*Information*
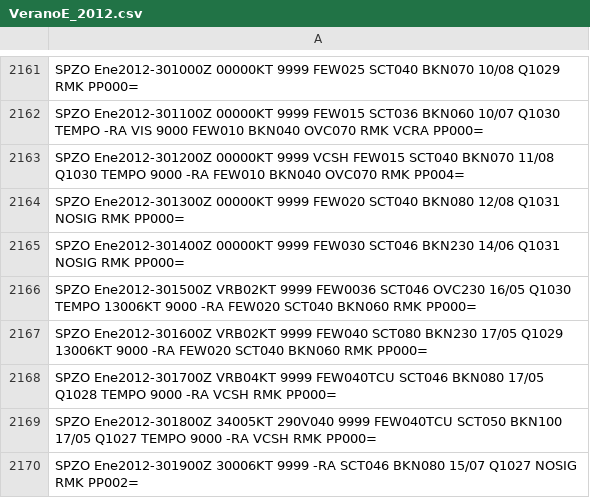
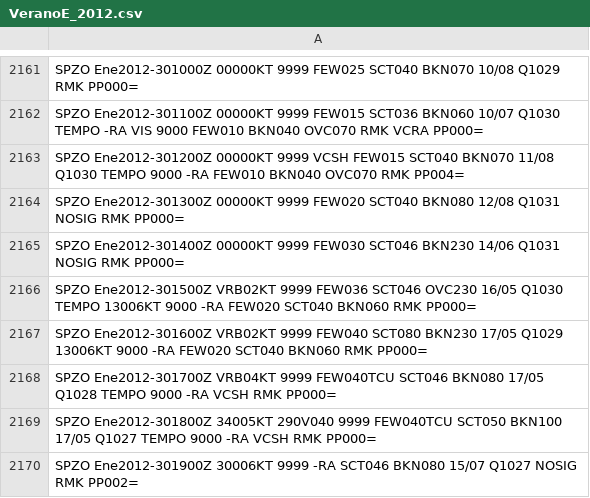
Before and after one commit to mbojorquez/metar_ultimo, a CSV file: VeranoE_2012.csv, drawn as a sheet; only a part is shown, gaps mark what is left out.

Commit message:
Update VeranoE_2012.csv

```diff
--- a/VeranoE_2012.csv
+++ b/VeranoE_2012.csv
@@ -2165,3 +2165,3 @@ SPZO Ene2012-301300Z 00000KT 9999 FEW020 SCT040 BKN080 12/08 Q1031 NOSIG RMK PP0
 SPZO Ene2012-301400Z 00000KT 9999 FEW030 SCT046 BKN230 14/06 Q1031 NOSIG RMK PP000=
-SPZO Ene2012-301500Z VRB02KT 9999 FEW0036 SCT046 OVC230 16/05 Q1030 TEMPO 13006KT 9000 -RA FEW020 SCT040 BKN060 RMK PP000=
+SPZO Ene2012-301500Z VRB02KT 9999 FEW036 SCT046 OVC230 16/05 Q1030 TEMPO 13006KT 9000 -RA FEW020 SCT040 BKN060 RMK PP000=
 SPZO Ene2012-301600Z VRB02KT 9999 FEW040 SCT080 BKN230 17/05 Q1029 13006KT 9000 -RA FEW020 SCT040 BKN060 RMK PP000=
```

*Exercise*
Where a line above contains the word "NOSIG", show that line.

*Written response*
@@ -2165,3 +2165,3 @@ SPZO Ene2012-301300Z 00000KT 9999 FEW020 SCT040 BKN080 12/08 Q1031 NOSIG RMK PP0
 SPZO Ene2012-301400Z 00000KT 9999 FEW030 SCT046 BKN230 14/06 Q1031 NOSIG RMK PP000=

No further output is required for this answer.